10 But by the grace of God, I am what I am, and his grace toward me was not in vain. On the contrary, I worked harder than any of them, though it was not I, but the grace of God that is with me.
1 Corinthians 15:10
It is only by God’s grace that I have any holiness that I understand any aspect of His Word that I can ever say anything worthwhile or do anything useful. So when I fail and fall short, I remind myself that I am only as holy as God has graced me to be in this moment. My job is not to beat myself up in self-righteousness or self-pity. Instead, I am to see my failures, accept my failures, and choose to repent and believe the Gospel again. That’s it. From there, I follow Paul’s example and say if God has brought me this far, I will work harder than anyone else to kill the sin in my life, to be a man of integrity, to be the man my children, my wife, my family, and friends need me to be. I will be a man who can say:

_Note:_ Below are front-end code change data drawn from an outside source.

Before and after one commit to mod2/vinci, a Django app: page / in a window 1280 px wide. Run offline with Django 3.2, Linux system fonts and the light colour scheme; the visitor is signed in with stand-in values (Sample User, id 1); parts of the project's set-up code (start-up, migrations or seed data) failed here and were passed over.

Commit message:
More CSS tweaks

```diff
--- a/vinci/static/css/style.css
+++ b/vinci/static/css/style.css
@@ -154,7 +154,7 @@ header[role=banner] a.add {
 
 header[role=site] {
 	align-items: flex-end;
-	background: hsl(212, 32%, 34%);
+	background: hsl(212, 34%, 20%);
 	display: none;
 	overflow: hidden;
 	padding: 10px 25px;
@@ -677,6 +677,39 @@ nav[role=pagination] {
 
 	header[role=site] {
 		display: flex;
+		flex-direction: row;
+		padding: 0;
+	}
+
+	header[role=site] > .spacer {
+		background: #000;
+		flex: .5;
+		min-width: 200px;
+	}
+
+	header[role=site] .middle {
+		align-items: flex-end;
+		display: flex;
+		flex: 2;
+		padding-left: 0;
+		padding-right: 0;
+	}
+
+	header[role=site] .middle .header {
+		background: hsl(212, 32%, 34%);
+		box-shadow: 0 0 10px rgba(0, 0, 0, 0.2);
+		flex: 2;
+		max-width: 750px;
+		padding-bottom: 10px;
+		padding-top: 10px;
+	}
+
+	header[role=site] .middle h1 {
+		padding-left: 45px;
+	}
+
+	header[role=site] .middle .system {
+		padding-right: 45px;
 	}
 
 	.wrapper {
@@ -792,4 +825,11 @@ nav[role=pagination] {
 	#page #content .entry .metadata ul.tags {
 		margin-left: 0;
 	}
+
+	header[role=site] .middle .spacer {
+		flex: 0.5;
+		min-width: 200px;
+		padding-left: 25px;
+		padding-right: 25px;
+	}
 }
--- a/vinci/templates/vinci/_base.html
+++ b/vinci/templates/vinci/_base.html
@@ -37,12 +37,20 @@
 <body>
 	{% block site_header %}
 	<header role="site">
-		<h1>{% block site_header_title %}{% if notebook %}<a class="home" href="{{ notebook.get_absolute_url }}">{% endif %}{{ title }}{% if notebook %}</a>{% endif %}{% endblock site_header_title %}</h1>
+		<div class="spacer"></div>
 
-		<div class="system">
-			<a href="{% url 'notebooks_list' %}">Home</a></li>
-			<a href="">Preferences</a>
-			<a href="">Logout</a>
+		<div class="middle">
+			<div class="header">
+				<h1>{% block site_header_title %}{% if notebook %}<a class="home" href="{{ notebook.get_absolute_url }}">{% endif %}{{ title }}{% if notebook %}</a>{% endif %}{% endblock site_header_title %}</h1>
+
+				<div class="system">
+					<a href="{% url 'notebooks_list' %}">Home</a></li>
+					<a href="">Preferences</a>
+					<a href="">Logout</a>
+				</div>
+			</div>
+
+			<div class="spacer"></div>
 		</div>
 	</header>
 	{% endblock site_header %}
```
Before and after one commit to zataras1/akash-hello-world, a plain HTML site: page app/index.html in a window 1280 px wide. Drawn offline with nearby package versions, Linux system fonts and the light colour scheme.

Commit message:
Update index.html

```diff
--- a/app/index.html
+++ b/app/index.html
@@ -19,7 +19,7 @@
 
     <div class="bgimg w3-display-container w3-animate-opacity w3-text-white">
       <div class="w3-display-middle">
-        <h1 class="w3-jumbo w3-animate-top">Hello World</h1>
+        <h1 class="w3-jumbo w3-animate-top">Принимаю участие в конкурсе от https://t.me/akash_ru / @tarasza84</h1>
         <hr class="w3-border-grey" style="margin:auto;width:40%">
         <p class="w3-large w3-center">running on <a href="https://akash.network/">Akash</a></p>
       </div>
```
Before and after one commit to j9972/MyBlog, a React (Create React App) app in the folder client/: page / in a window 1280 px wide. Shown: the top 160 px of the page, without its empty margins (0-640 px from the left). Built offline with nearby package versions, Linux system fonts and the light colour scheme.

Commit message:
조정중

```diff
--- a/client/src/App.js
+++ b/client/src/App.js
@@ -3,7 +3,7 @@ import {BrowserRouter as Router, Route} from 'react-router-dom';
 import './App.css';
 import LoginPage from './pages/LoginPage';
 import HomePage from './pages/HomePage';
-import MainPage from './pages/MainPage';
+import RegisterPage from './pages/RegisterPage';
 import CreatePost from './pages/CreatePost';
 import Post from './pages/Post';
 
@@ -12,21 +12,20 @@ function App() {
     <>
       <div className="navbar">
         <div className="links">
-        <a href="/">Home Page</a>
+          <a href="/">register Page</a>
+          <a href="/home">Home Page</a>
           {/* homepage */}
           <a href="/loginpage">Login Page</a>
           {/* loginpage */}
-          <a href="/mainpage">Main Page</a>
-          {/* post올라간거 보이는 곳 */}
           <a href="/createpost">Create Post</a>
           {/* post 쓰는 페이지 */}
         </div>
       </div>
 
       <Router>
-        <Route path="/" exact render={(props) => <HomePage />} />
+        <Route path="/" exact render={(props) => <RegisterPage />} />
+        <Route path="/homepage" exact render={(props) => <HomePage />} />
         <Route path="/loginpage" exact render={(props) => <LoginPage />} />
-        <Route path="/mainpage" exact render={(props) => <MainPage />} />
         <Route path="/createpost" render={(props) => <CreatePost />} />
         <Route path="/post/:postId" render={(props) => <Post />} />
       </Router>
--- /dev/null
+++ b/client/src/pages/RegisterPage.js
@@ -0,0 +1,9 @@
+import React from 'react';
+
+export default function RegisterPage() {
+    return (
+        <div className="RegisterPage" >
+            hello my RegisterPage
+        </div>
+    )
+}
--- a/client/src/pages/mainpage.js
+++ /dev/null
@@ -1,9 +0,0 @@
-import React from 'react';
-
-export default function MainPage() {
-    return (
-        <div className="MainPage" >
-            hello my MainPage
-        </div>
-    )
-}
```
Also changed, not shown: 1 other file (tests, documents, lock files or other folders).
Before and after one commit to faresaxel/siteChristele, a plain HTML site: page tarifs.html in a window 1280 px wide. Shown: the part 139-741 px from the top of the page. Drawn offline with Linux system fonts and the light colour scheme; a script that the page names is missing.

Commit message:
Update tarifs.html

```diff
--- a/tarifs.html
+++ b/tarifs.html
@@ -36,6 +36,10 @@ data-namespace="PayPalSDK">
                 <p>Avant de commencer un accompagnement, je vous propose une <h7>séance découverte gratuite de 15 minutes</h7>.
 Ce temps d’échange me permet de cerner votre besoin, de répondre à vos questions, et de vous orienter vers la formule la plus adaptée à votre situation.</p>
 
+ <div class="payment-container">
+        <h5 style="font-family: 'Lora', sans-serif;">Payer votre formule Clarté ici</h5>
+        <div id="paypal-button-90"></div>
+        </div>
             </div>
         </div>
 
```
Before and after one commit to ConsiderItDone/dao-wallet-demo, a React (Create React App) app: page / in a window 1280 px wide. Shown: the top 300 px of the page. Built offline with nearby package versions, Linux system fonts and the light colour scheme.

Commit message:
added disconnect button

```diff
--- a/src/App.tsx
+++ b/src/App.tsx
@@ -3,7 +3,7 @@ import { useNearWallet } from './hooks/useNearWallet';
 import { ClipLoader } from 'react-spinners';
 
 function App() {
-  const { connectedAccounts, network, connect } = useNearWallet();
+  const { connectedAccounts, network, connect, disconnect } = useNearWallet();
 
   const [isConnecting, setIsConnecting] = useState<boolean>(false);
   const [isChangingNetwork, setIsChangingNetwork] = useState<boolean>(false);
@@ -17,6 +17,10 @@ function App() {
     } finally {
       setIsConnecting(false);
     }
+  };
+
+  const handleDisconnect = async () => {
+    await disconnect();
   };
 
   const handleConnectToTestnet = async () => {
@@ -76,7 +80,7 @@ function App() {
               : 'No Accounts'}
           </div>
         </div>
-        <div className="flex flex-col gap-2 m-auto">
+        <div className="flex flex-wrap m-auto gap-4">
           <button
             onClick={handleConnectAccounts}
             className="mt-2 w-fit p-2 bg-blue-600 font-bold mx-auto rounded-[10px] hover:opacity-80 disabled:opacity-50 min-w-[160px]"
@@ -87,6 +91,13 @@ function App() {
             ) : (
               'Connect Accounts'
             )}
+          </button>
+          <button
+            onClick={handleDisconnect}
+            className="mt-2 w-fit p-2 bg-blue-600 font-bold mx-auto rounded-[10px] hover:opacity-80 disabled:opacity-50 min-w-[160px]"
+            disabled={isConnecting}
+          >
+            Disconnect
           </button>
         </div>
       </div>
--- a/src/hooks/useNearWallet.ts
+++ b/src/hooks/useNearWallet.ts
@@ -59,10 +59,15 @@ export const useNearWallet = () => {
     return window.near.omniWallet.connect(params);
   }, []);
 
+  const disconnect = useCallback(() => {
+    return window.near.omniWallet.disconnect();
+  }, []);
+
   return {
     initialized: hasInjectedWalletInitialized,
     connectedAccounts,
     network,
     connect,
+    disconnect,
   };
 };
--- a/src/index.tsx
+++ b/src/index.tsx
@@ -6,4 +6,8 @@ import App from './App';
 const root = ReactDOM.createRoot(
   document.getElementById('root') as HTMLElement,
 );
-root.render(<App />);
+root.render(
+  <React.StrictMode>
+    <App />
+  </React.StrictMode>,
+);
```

Be imitators of me, as I am of Christ.
1 Corinthians 11:1
May God grace me to be a holy, humble, and wise man for His glory…and as He takes the broken mess of my life and, degree by degree, transforms me into the man I want to be…I promise to bring other men along with me, and I pray that they will bring their families and raise other men to do the same. If you wanted a mission statement for our church, it would be this:
28 Him we proclaim, warning everyone and teaching everyone with all wisdom, that we may present everyone mature in Christ. 29 For this, I toil, struggling with all his energy that he powerfully works within me.
Grace and Peace,